Another area of concern, Carroll and Evans agree, is the possible interaction between prescription drugs and over-the-counter drugs. The same holds true for potential interactions between OTCs and herbal remedies, and herbal remedies and prescription drugs.
"Most folks don't consider herbal remedies to be drugs, even though herbals affect the body as drugs do," Carroll said. "For example, black cohosh, often used for menopause symptoms, can lower blood pressure and exaggerate the effect of high blood pressure medications. Garlic remedies can enhance the effects of anticoagulant drugs, and St. John's wort can reduce the effects of these medications, as well as the effectiveness of many birth control pills."
Evans recommends that consumers discuss every drug they're taking -- whether an OTC, herbal or prescription medication -- with their primary-care physician, or with emergency room staff when urgent care is needed.
"Lives have been lost because physicians were not aware of the OTC medications a patient had taken," she said.
Evans also recommends that consumers do their homework, either online or using one of the many consumer-friendly books available, before visiting the OTC aisle.
And don't forget to consult with a pharmacist, she reminds consumers who may find themselves trying to decide between a bewildering array of OTCs for even the simplest ailment.
"Take your OTC to the pharmacy and ask for advice or recommendations," she said. "That's what pharmacists are trained to provide, even for OTCs."
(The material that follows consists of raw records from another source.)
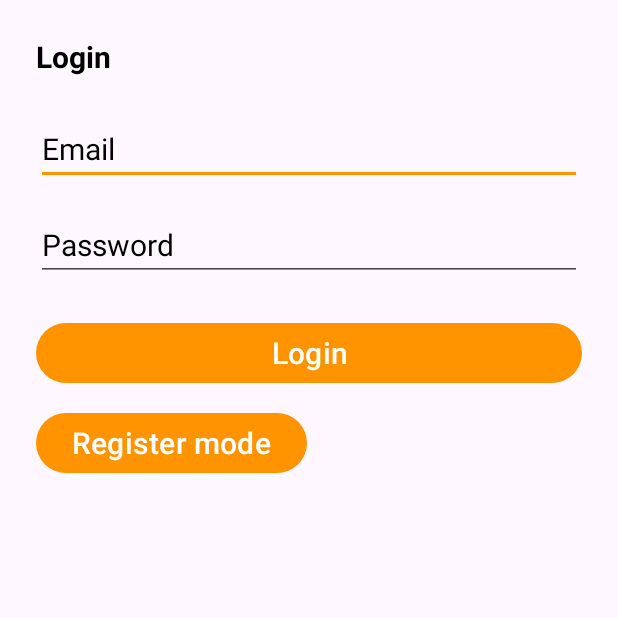
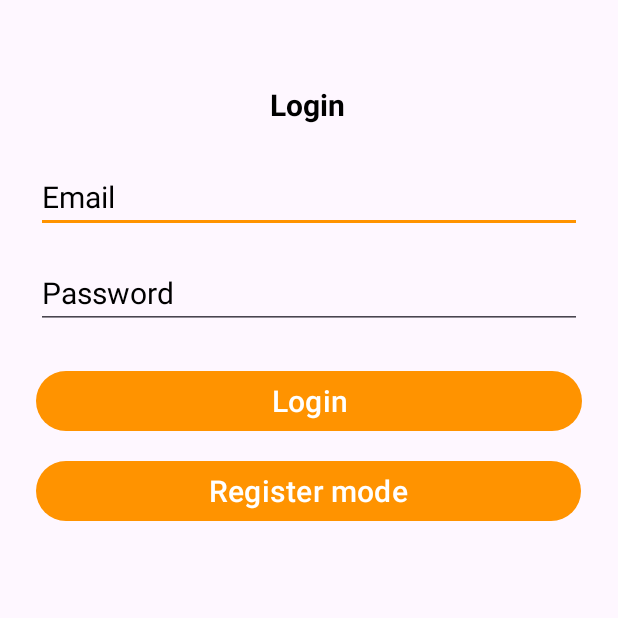
Before and after one commit to SpieluhrRage/Cinememories, an Android app: the screen it shows after launch (LoginActivity), on a phone screen of 412 x 824 dp, the top half of it. Run offline under Robolectric (Android 15) with nearby library versions, the phone set to English and light mode, and no system bars; our stand-ins replace Room's generated code.

Commit message:
new icon

```diff
--- a/app/src/main/res/layout/activity_login.xml
+++ b/app/src/main/res/layout/activity_login.xml
@@ -11,11 +11,13 @@
         android:id="@+id/textViewLoginTitle"
         android:layout_width="wrap_content"
         android:layout_height="wrap_content"
+        android:layout_marginStart="156dp"
+        android:layout_marginTop="32dp"
         android:text="Login"
+        android:textAppearance="?attr/textAppearanceHeadline5"
         android:textStyle="bold"
-        app:layout_constraintTop_toTopOf="parent"
         app:layout_constraintStart_toStartOf="parent"
-        android:textAppearance="?attr/textAppearanceHeadline5"/>
+        app:layout_constraintTop_toTopOf="parent" />
 
     <EditText
         android:id="@+id/editTextEmail"
@@ -64,11 +66,11 @@
 
     <Button
         android:id="@+id/buttonRegisterMode"
-        android:layout_width="wrap_content"
-        android:layout_height="wrap_content"
+        android:layout_width="363dp"
+        android:layout_height="48dp"
+        android:layout_marginTop="12dp"
         android:text="Register mode"
-        app:layout_constraintTop_toBottomOf="@id/buttonLogin"
         app:layout_constraintStart_toStartOf="parent"
-        android:layout_marginTop="12dp"/>
+        app:layout_constraintTop_toBottomOf="@id/buttonLogin" />
 
 </androidx.constraintlayout.widget.ConstraintLayout>
--- a/app/src/main/res/values/colors.xml
+++ b/app/src/main/res/values/colors.xml
@@ -5,7 +5,7 @@
     <color name="addFilmButton">#FF9300</color>
     <color name="nightBackground">#07133f</color>
     <color name="appBackground">#F6F1FF</color>
-
+    <color name="ic_launcher_bg">#E9E2FF</color>
     <color name="bottom_nav_bg">#E9E2FF</color>
     <color name="bottom_nav_active">#2D1B69</color>
     <color name="bottom_nav_inactive">#8B86A6</color>
```
Also changed, not shown: app/src/main/res/drawable/ic_clapper_foreground.xml (added, +78 -0 lines), app/src/main/res/mipmap-anydpi-v26/ic_launcher.xml (+4 -3 lines), app/src/main/res/mipmap-anydpi-v26/ic_launcher_round.xml (+4 -3 lines).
The Center for Drug Evaluation and Research offers valuable information about over-the-counter drugs.